INFORMATION PROVIDED:
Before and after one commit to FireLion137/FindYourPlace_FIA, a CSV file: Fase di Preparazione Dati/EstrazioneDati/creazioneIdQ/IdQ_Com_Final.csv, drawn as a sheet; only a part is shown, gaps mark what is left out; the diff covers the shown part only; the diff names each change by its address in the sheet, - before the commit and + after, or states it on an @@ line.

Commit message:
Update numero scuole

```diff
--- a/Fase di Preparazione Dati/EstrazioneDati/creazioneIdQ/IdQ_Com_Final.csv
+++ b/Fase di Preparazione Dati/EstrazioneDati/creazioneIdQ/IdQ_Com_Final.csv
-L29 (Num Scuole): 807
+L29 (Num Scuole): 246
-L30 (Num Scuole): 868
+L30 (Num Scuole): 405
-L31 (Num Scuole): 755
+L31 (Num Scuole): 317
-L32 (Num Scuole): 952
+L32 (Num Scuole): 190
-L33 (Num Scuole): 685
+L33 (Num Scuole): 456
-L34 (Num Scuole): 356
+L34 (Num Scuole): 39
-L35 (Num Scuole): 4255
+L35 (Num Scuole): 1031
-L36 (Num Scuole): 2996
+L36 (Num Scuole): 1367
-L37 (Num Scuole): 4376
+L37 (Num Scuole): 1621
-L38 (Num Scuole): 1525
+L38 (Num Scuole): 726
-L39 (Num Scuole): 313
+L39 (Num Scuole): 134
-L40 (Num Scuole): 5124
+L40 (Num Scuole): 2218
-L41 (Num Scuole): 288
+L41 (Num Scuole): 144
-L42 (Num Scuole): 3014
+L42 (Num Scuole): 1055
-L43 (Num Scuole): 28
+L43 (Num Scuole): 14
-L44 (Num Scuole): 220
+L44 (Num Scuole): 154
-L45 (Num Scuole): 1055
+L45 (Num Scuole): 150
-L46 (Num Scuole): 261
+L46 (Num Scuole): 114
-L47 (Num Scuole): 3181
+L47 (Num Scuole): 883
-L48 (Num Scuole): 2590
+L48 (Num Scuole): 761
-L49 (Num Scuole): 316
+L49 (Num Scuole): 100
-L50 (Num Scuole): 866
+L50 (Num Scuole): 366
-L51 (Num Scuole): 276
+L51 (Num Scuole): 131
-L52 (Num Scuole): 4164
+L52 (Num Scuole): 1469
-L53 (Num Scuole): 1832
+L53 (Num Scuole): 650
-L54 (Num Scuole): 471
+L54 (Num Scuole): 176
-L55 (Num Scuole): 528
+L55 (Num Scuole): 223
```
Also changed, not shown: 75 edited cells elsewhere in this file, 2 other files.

EXERCISE: When a line above contains the string "shown", copy that line.

TASK RESULT:
Before and after one commit to FireLion137/FindYourPlace_FIA, a CSV file: Fase di Preparazione Dati/EstrazioneDati/creazioneIdQ/IdQ_Com_Final.csv, drawn as a sheet; only a part is shown, gaps mark what is left out; the diff covers the shown part only; the diff names each change by its address in the sheet, - before the commit and + after, or states it on an @@ line.
Also changed, not shown: 75 edited cells elsewhere in this file, 2 other files.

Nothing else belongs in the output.